When the COVID-19 pandemic led to widespread school closings in the spring of 2020, researchers at the time were predicting that the high number of parents who were suddenly having to homeschool their children for the first time would significantly decrease after the schools fully reopened.1 However, this prediction is proving to be inaccurate because data that is being gathered by the United States Census Bureau is showing that the percent of US homeschool households has remained quite stable even though school operations have resumed.
How Homeschooling Growth During the Pandemic Was Measured
Soon after the pandemic struck in 2020, the US Census Bureau initiated the Household Pulse Survey (HPS) to gauge the impact that the pandemic was having on employment, housing, food availability, and education.2 Since then, the HPS has continued to be administered on a regularly scheduled basis and is representative of the 50 states, DC, and the 15 largest metropolitan areas in the country. Each HPS includes 50 items 3 that are administered using email and text messaging, and the survey will be continued until federal funding expires. Because one of the questions on the HPS asks whether any children in the household are being homeschooled, the survey provides a way to continuously monitor the growth of homeschooling.

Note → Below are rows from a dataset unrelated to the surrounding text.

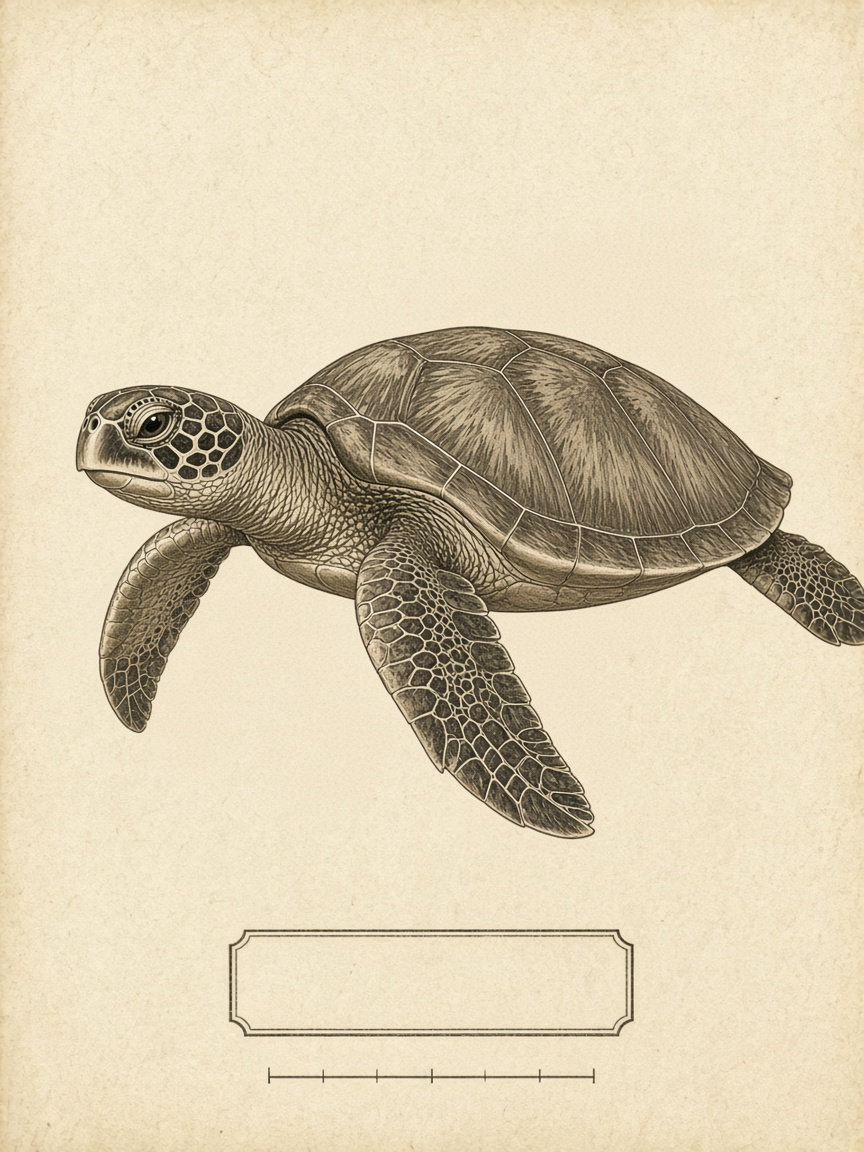
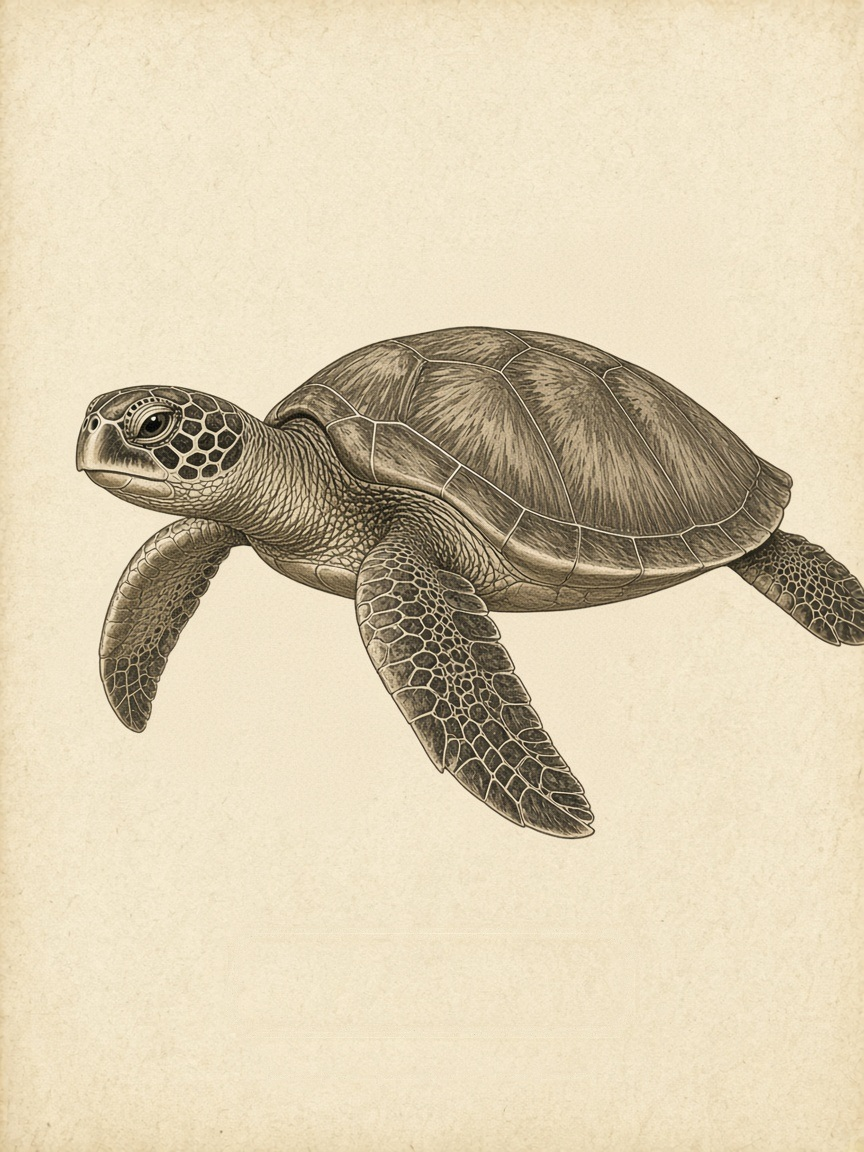
feat: 更新开发规范文档和样式，优化渊柜卡片展示
- 修改开发规范文档，明确渊柜卡片的展示规则，卡面仅印编号和品级。
- 更新 CSS 样式，调整渊柜卡片的视觉效果，去除多余的卡名和题款信息。
- 更新 CardVisual 组件，确保渊柜系列卡片的展示符合新规范。
- 替换多张渊柜系列图片，提升整体视觉质量。

Changed region(s): [[0.25, 0.8125, 0.75, 0.9375], [0.2812, 0.7812, 0.7188, 0.8125]]

diff --git a/src/index.css b/src/index.css
@@ -2812,27 +2812,11 @@ button.tear-track:active { cursor: grabbing; }
   line-height: 1.35;
   opacity: 0.88;
 }
-/* 渊柜的卡名印进画面上的标本图签，不跟下沿题款挤在一起。 */
+/* 渊柜下沿只留编号和品级，直接印在纸上。 */
 .card-front.is-plate.is-abyss .plate-copy {
-  top: 0;
-  padding: 0 5.5% 3.2%;
-  justify-content: flex-end;
-  background: linear-gradient(180deg, transparent 0 89%, rgba(12, 10, 8, 0.62) 94%, rgba(12, 10, 8, 0.88));
-}
-.card-front.is-plate.is-abyss .plate-name {
-  position: absolute;
-  left: 18%;
-  right: 18%;
-  top: 84.2%;
-  margin: 0;
-  transform: translateY(-50%);
-  color: #2a2418;
-  font-size: 4.4cqi;
-  font-weight: 600;
-  letter-spacing: 0.16em;
-  line-height: 1;
-  text-indent: 0.16em;
-  text-shadow: 0 0 6px rgba(244, 238, 226, 0.95);
+  padding: 0 5% 3.2%;
+  background: none;
+  color: #2c261c;
 }
 .card-front.is-plate .card-glare {
   z-index: 4;

diff --git a/src/components/CardVisual.tsx b/src/components/CardVisual.tsx
@@ -132,8 +132,9 @@ export function CardVisual({
         <span className="leaf-rank">{RANK[card.rarity]}</span>
       </div>
       <div className="plate-copy">
-        <h3 className="plate-name">{card.name}</h3>
-        <p className="plate-verse">{card.verse}</p>
+        {/* 渊柜卡面只印编号和品级。 */}
+        {card.seriesId === 'abyss' ? null : <h3 className="plate-name">{card.name}</h3>}
+        {card.seriesId === 'abyss' ? null : <p className="plate-verse">{card.verse}</p>}
         <footer className="leaf-foot">
           <span>{formatSerial(card)}</span>
           <span className="leaf-grade">{RARITY_LABEL[card.rarity]}</span>

diff --git a/docs/开发规范.md b/docs/开发规范.md
@@ -49,7 +49,7 @@
 
 ### 画心卡
 
-生肖双相、渊柜、窗台花房、棉绒马戏、末班电车、鞘翅匣、第二口、未发行、发条匣各用一种画面，数据在 `src/data/plates.ts`。整张正面是 `src/assets/plates/{系列}/{两位编号}.jpg`，由 `PlateArt` 按路径取用。卡名、一句题款、编号和品级印在画面下沿，不画进图里。卡背的岁印不变，字改成这一套的短码和名称。
+生肖双相、渊柜、窗台花房、棉绒马戏、末班电车、鞘翅匣、第二口、未发行、发条匣各用一种画面，数据在 `src/data/plates.ts`。整张正面是 `src/assets/plates/{系列}/{两位编号}.jpg`，由 `PlateArt` 按路径取用。卡名、一句题款、编号和品级印在画面下沿，不画进图里。渊柜的画面只有标本，卡面不印卡名和题款，只印编号和品级；卡名和题款在检视里，卡名也在开卡演出里。卡背的岁印不变，字改成这一套的短码和名称。
 
 ## 品级色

Initially, multiple attempts to measure the level of homeschooling with the HPS indicated that an average of about 14 percent of US households (percentages ranged from 5.4 percent to 19.5 during 2020–2021) with school-age children had at least one child who was being homeschooled.4 The USCB eventually adjusted this 14-percent estimate down to 11 percent,5 but 11 percent of 32–33 million US households with school-age children still represented a very high number of homeschools. When compared to the number of homeschool households identified by the HPS immediately prior to the onset of the pandemic, the 11-percent estimate indicated that, over the course of the 2020–2021 school year, the percent of homeschool households had doubled or, perhaps, even tripled.
New Data: Estimated Homeschooling Rate for the 2021–2022 School Year

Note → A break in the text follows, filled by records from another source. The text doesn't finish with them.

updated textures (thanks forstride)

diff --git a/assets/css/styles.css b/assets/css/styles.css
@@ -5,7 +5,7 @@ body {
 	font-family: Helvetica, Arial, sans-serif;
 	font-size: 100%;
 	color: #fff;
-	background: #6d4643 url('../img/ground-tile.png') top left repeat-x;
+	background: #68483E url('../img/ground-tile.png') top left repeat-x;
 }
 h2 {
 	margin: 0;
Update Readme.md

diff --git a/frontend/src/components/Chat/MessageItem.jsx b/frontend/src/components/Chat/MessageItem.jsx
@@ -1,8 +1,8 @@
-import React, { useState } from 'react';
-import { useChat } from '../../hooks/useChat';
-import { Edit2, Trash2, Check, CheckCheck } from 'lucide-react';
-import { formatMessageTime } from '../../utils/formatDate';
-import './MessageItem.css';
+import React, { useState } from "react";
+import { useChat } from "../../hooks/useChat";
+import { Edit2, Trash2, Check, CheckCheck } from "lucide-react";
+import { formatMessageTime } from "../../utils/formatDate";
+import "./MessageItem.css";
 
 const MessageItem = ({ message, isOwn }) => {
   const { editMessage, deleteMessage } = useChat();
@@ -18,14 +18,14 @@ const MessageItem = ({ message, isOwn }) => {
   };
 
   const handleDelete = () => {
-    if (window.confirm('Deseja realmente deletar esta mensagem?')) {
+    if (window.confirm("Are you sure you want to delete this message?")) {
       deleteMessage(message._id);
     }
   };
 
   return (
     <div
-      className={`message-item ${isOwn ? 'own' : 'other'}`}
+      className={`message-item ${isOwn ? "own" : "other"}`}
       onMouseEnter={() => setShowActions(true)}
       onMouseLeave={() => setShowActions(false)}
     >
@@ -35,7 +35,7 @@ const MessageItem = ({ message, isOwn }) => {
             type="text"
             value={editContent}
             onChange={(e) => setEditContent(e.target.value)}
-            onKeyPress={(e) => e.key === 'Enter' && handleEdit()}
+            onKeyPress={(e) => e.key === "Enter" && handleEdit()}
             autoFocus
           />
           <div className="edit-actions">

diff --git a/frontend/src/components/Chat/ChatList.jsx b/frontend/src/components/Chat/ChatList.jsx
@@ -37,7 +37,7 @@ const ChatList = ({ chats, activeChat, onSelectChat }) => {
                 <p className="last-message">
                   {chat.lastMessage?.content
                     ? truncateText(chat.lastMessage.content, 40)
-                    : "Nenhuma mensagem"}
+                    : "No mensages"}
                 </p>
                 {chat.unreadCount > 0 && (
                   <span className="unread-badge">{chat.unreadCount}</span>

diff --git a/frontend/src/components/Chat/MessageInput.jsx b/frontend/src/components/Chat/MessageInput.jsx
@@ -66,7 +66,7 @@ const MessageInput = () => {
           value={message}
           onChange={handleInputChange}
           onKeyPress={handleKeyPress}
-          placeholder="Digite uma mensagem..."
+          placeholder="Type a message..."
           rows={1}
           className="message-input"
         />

Now, the first HPS to estimate the rate of homeschool households for the 2021–2022 school year has just been published as of March 2022.6 Interestingly, instead of dropping far below the 11-percent rate that researchers had predicted, the first HPS estimate of US homeschool households for the current year has dropped only 1 percent from last year’s historic highs.

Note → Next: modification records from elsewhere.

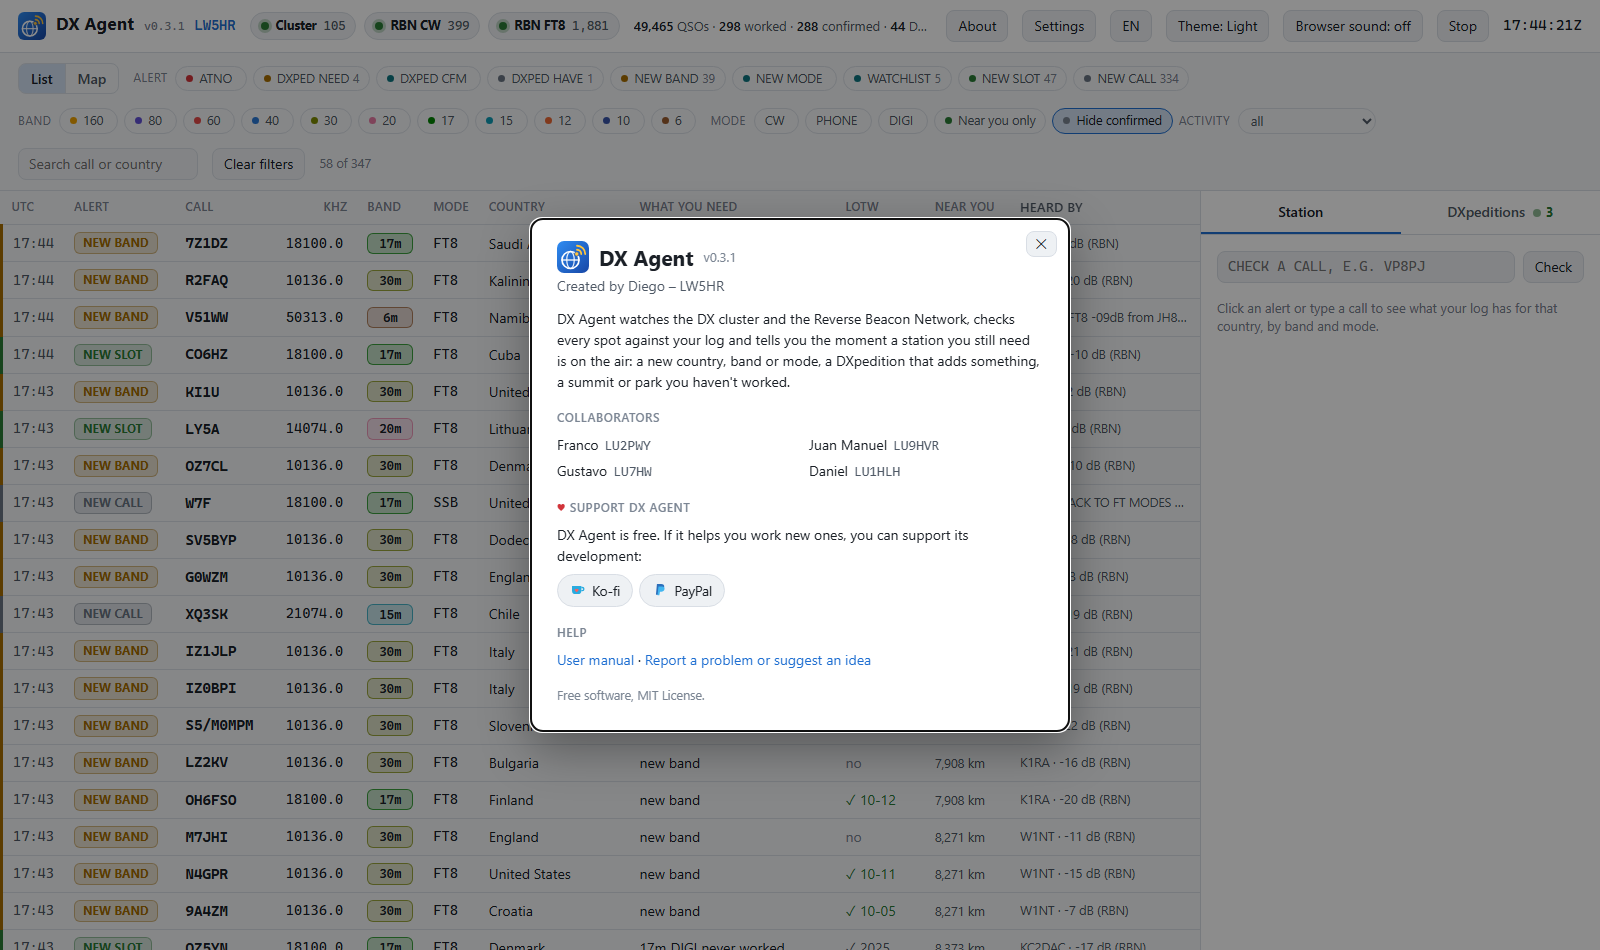
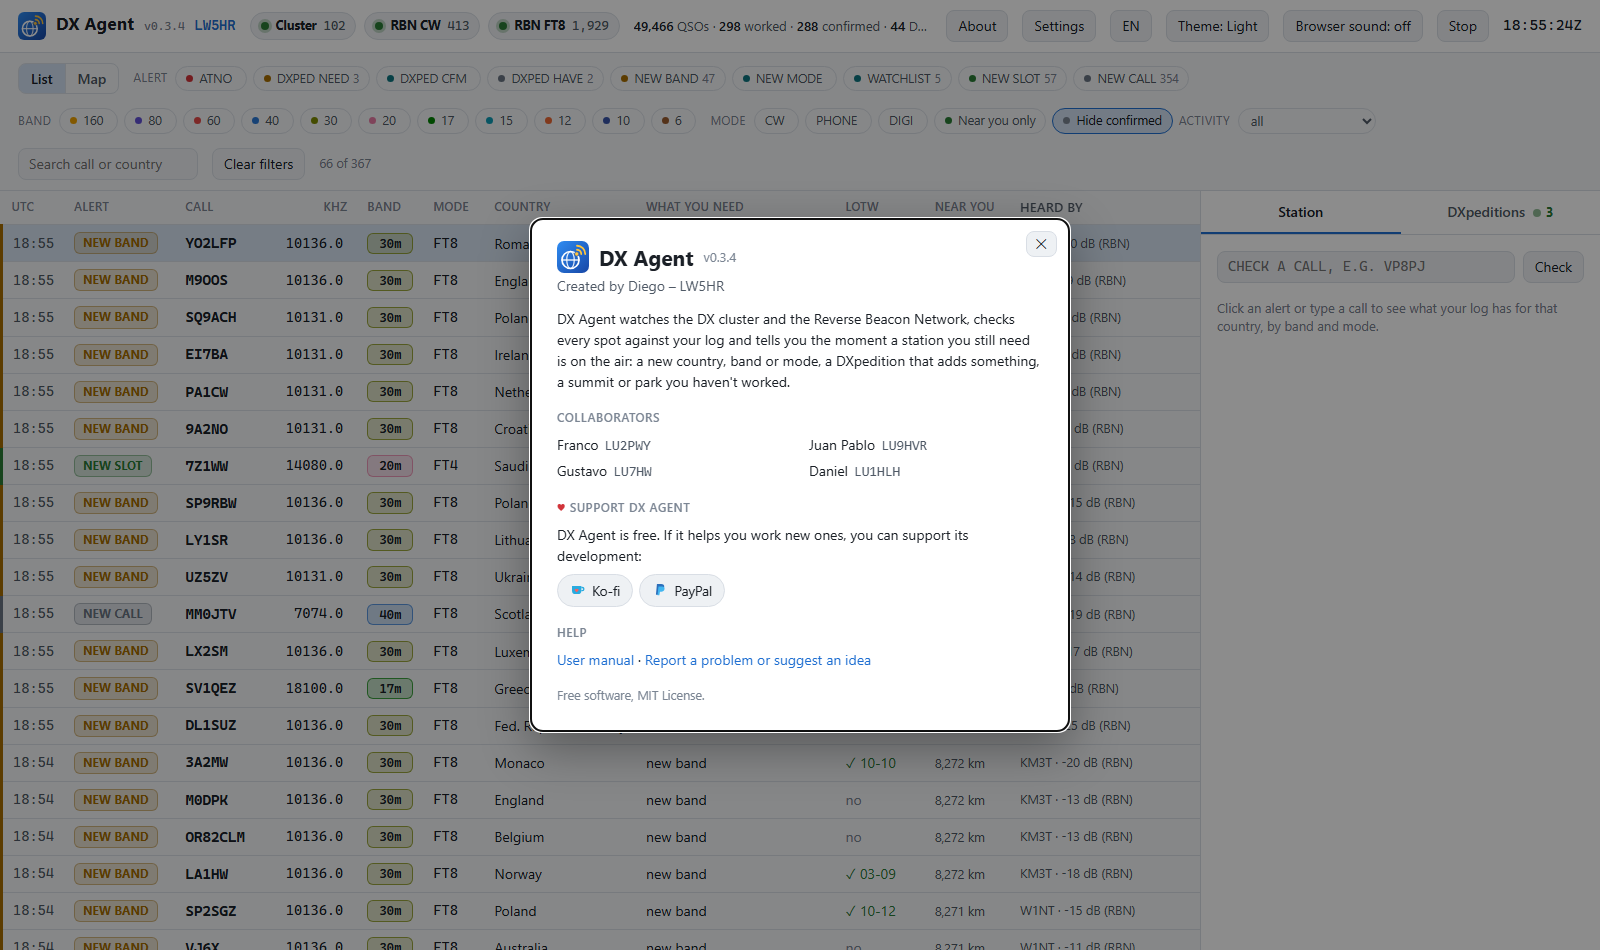
0.3.4: the collaborator is Juan Pablo – LU9HVR

diff --git a/MANUAL.es.md b/MANUAL.es.md
@@ -1,6 +1,6 @@
 # DX Agent — Manual de usuario
 
-*Versión 0.3.3 · Creado por Diego – LW5HR · Colaboradores: Franco – LU2PWY, Juan Manuel – LU9HVR, Gustavo – LU7HW, Daniel – LU1HLH · [English version](MANUAL.en.md)*
+*Versión 0.3.4 · Creado por Diego – LW5HR · Colaboradores: Franco – LU2PWY, Juan Pablo – LU9HVR, Gustavo – LU7HW, Daniel – LU1HLH · [English version](MANUAL.en.md)*
 
 DX Agent vigila el DX cluster y la Reverse Beacon Network (RBN), compara cada estación
 reportada con tu log y te avisa cuando sale al aire una que todavía necesitás: un país nuevo,
@@ -321,7 +321,7 @@ un problema, ese archivo ayuda mucho.
 - **Documentación técnica completa** (todas las opciones del archivo de configuración, cómo
   funciona por dentro): `DOCUMENTACION.md`, dentro del zip.
 - **Apoyá DX Agent:** [Ko-fi](https://ko-fi.com/lw5hr) · [PayPal](https://paypal.me/diegodimunzio1) (también en la ventana **Acerca de** del panel)
-- **Hecho por** Diego – LW5HR, con Franco – LU2PWY, Juan Manuel – LU9HVR, Gustavo – LU7HW, Daniel – LU1HLH.
+- **Hecho por** Diego – LW5HR, con Franco – LU2PWY, Juan Pablo – LU9HVR, Gustavo – LU7HW, Daniel – LU1HLH.
 - **Licencia:** software libre, [MIT](LICENSE): cualquiera puede usarlo, copiarlo y compartirlo.
 
 73, Diego – LW5HR

diff --git a/MANUAL.en.md b/MANUAL.en.md
@@ -1,6 +1,6 @@
 # DX Agent — User manual
 
-*Version 0.3.3 · Made by Diego – LW5HR · Collaborators: Franco – LU2PWY, Juan Manuel – LU9HVR, Gustavo – LU7HW, Daniel – LU1HLH · [Versión en castellano](MANUAL.es.md)*
+*Version 0.3.4 · Made by Diego – LW5HR · Collaborators: Franco – LU2PWY, Juan Pablo – LU9HVR, Gustavo – LU7HW, Daniel – LU1HLH · [Versión en castellano](MANUAL.es.md)*
 
 DX Agent watches the DX cluster and the Reverse Beacon Network (RBN), checks every station
 spotted against your log, and tells you when one you still need is on the air: a new country,
@@ -309,7 +309,7 @@ problem, that file helps a lot.
 - **Full technical documentation** (every setting in the configuration file, how it works
   inside): `DOCUMENTATION.md`, in the zip.
 - **Support DX Agent:** [Ko-fi](https://ko-fi.com/lw5hr) · [PayPal](https://paypal.me/diegodimunzio1) (also in the dashboard's **About** window)
-- **Made by** Diego – LW5HR, with Franco – LU2PWY, Juan Manuel – LU9HVR, Gustavo – LU7HW, Daniel – LU1HLH.
+- **Made by** Diego – LW5HR, with Franco – LU2PWY, Juan Pablo – LU9HVR, Gustavo – LU7HW, Daniel – LU1HLH.
 - **License:** free software, [MIT](LICENSE): anyone can use, copy and share it.
 
 73, Diego – LW5HR

diff --git a/docs/DOCUMENTATION.md b/docs/DOCUMENTATION.md
@@ -1,6 +1,6 @@
 # DX Agent — User Guide
 
-*Created by Diego – LW5HR, with Franco – LU2PWY, Juan Manuel – LU9HVR, Gustavo – LU7HW, Daniel – LU1HLH. MIT License. Support DX Agent: [Ko-fi](https://ko-fi.com/lw5hr) · [PayPal](https://paypal.me/diegodimunzio1).
+*Created by Diego – LW5HR, with Franco – LU2PWY, Juan Pablo – LU9HVR, Gustavo – LU7HW, Daniel – LU1HLH. MIT License. Support DX Agent: [Ko-fi](https://ko-fi.com/lw5hr) · [PayPal](https://paypal.me/diegodimunzio1).
 Versión en español: [DOCUMENTACION.md](DOCUMENTACION.md).*
 
 DX Agent watches the DX cluster and the Reverse Beacon Network (RBN), checks every

diff --git a/docs/DOCUMENTACION.md b/docs/DOCUMENTACION.md
@@ -1,6 +1,6 @@
 # DX Agent — Guía de uso
 
-*Creado por Diego – LW5HR, con Franco – LU2PWY, Juan Manuel – LU9HVR, Gustavo – LU7HW, Daniel – LU1HLH. Licencia MIT. Apoyá DX Agent: [Ko-fi](https://ko-fi.com/lw5hr) · [PayPal](https://paypal.me/diegodimunzio1).
+*Creado por Diego – LW5HR, con Franco – LU2PWY, Juan Pablo – LU9HVR, Gustavo – LU7HW, Daniel – LU1HLH. Licencia MIT. Apoyá DX Agent: [Ko-fi](https://ko-fi.com/lw5hr) · [PayPal](https://paypal.me/diegodimunzio1).
 English version: [DOCUMENTATION.md](DOCUMENTATION.md).*
 
 DX Agent vigila el DX cluster y la Reverse Beacon Network (RBN), compara cada

diff --git a/README.md b/README.md
@@ -60,7 +60,7 @@ hay nada que instalar (trae Python adentro).
 
 ---
 
-Made by / Creado por Diego – LW5HR · Collaborators / Colaboradores: Franco – LU2PWY, Juan Manuel – LU9HVR, Gustavo – LU7HW, Daniel – LU1HLH
+Made by / Creado por Diego – LW5HR · Collaborators / Colaboradores: Franco – LU2PWY, Juan Pablo – LU9HVR, Gustavo – LU7HW, Daniel – LU1HLH
 
 Free software, [MIT License](LICENSE) / Software libre, licencia MIT.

Furthermore, the decrease in the number of homeschool households may be even smaller than one percent because the question on the survey implies that parents should not count students as being homeschooled if they are enrolled in a public or private school (parents are asked whether their children are in a public school, private school, or homeschool [not enrolled in public or private school]).7 There are two reasons why this may lead to an undercount of homeschool households.
First, in some states, homeschooling is legally considered a private school option and homeschooled children are actually enrolled in a family’s private school at home.
Second, parents who homeschool older children often teach them at home for much of the week but enroll them in, for example, advanced math classes available through a public or private high school. In such cases, parents who take the HPS survey might think that they should not count their child as being homeschooled because their student is also “enrolled” in a in a public or private school course. The result would be that their home would not be counted as a homeschool and could lead to an undercount.
Consequently, instead of dropping slightly, the number of US homeschool households may not be dropping at all even though the pandemic continues to wane.
Conclusion: What Does This Mean for Your Family?
In summary, a comparison between the HPS findings collected last year and this year indicates that the percent of US homeschool households has generally held steady. Not only does this represent the first sign of sustained growth of homeschooling at very high rates, it means that your family and other homeschooling families across the US are part of the modern homeschooling movement’s record-breaking growth during a historically important time!
Stay tuned: HSLDA will continue to update you on the latest HPS data as it is released in the upcoming months!
1 Carpenter, Dick and Joshua Dunn. 2021. “We’re All Teachers Now: Remote Learning During COVID-19.” Journal of School Choice 14(4): 567–594.
2 US Census Bureau. 2021. “Source of the Data and Accuracy of the Estimates for the 2020 Household Pulse Survey.” Retrieved March 29, 2022. https://www2.census.gov/programs-surveys/demo/technical-documentation/hhp/Source-and-Accuracy-Statement-April-23-May-5-and-May-7-May12.pdf.
3 US Census Bureau. 2020. “Household Pulse Survey Questionnaire (April 23–June 2).” Retrieved March 29, 2022. https://www2.census.gov/programs-surveys/demo/technical-documentation/hhp/household-pulse-survey-questionnaire-week1-5.pdf.
5 Data aggregated from US Census Bureau. 2021 and 2022. Household Pulse Surveys, weeks 34–43. Retrieved March 29, 2022.
6 Data aggregated from US Census Bureau. 2022. Household Pulse Survey, week 43. Retrieved March 29, 2022.
7 US Census Bureau. 2022. “Household Pulse Survey Questionnaire (week 43).” Retrieved March 29, 2022. https://www2.census.gov/programs-surveys/demo/technical-documentation/hhp/Phase3-4_Questionnaire_03_02_22_English.pdf.